I’ve loved interacting with so many of you on Facebook or on the blog. You’ve made writing about our home town such a blast. Happy New Year!


Growing Up In Working Class Youngstown — Neighborhood Bars

The Open Hearth Bar on Steel Street, Photo by Tony Tomsic, Special Collections, Cleveland State University Library

The Open Hearth Bar on Steel Street, Photo by Tony Tomsic, Special Collections, Cleveland State University Library

I recently learned that the Boulevard Tavern, an institution on Youngstown’s South Side has closed after nearly 90 years in operation. Nick Petrella ran the tavern through most of it’s history and it was known for its fish and good spaghetti sauce.

This news reminded me of what an institution the neighborhood bar has been in working class Youngstown. And like most bars, it was not just a “shot and a beer” place but also a place to get good food. You really couldn’t have a popular bar without having a good kitchen.

Every part of town had (and still has in some cases) its places. There was the MVR in Smoky Hollow, the Avalon and the Golden Dawn on the north side, the Royal Oaks Tavern on the east side, and the Atomic Bar on the south side. The Ringside, the Brass Rail and the Blue Ribbon Grill were among the downtown favorites.

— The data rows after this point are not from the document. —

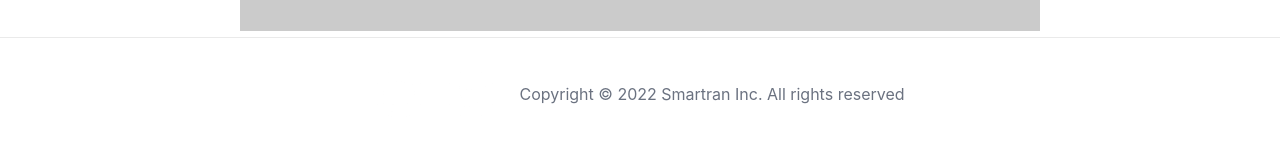
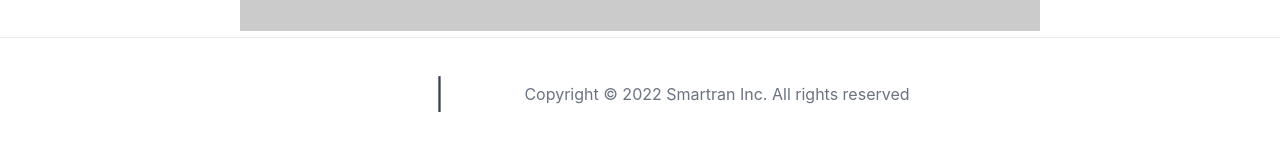
Before and after one commit to Smartran/Branch-1, a Next.js app: page / in a window 1280 px wide. Shown: the part 613-764 px from the top of the page. Built offline with nearby package versions, Linux system fonts and the light colour scheme.

Commit message:
Update Footer.js

```diff
--- a/components/Footer.js
+++ b/components/Footer.js
@@ -8,7 +8,7 @@ export default function Footer() {
 return (
     <footer className={styles.footer}>
 
-    <div className='flex items-center justify-center space-x-6 cursor-pointer '>
+    <div className='flex items-center justify-center space-x-4 cursor-pointer '>
 
 
     <div className='transition ease-in-out delay-50 hover:-translate-y-1 cursor-pointer  opacity-30 hover:opacity-90'>
@@ -17,6 +17,10 @@ return (
     <img src='/github-1.png'>
         </img>
         </a>
+        </div>
+        <div className='text-gray-700 text-3xl'>
+        |
+
         </div>
 
 
```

Growing up on the west side, there were several bars along Steel Street including the Polar Bear, the Palm Cafe and the Open Hearth. We used to get some of the best pizza I’ve ever eaten from Molly O’Dea’s on Salt Springs Rd. Up on Mahoning Avenue was the Town Tavern and Il Solo Mio. The bars on Steel Street and Salt Springs were near the mills and guys would stop there on the way home.

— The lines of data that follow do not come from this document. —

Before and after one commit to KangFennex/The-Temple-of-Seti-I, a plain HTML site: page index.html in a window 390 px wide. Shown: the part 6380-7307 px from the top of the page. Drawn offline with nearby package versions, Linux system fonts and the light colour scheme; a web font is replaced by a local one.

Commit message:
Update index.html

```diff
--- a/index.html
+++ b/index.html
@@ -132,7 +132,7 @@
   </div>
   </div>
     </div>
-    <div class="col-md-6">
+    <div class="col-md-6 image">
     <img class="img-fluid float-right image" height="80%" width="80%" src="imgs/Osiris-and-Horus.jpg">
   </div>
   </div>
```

But because most bars had good kitchens, they were also family places. In fact, the question with many places would be, “is it a bar or is it a restaurant” and the answer was yes! There were the regulars at the bar, and then the folks that came in every so often for a good meal out in the days before fast food and chain restaurants.

Bars were part of the rich fabric of neighborhoods in working class Youngstown. You could walk to one nearby just as you could the bank, the local grocery, the beer and wine shop, the drug store and hardware store. Such places still exist but nowadays it seems that you drive to bars in commercial developments some distance from one’s neighborhood. I wonder if this contributes to DUI incidence. As long as you stayed on the sidewalk you weren’t a danger to yourself or others!

Bars were indeed places where “everyone knew your name” if you were a regular. The owners and customers knew each other by first name. Often the owners helped sponsor local sports teams and so further contributed to the fabric of community.

What are your memories of neighborhood bars in Youngstown, or your own home town?

[You can find all the Growing Up in Working Class Youngstown posts in the “On Youngstown” category on my homepage]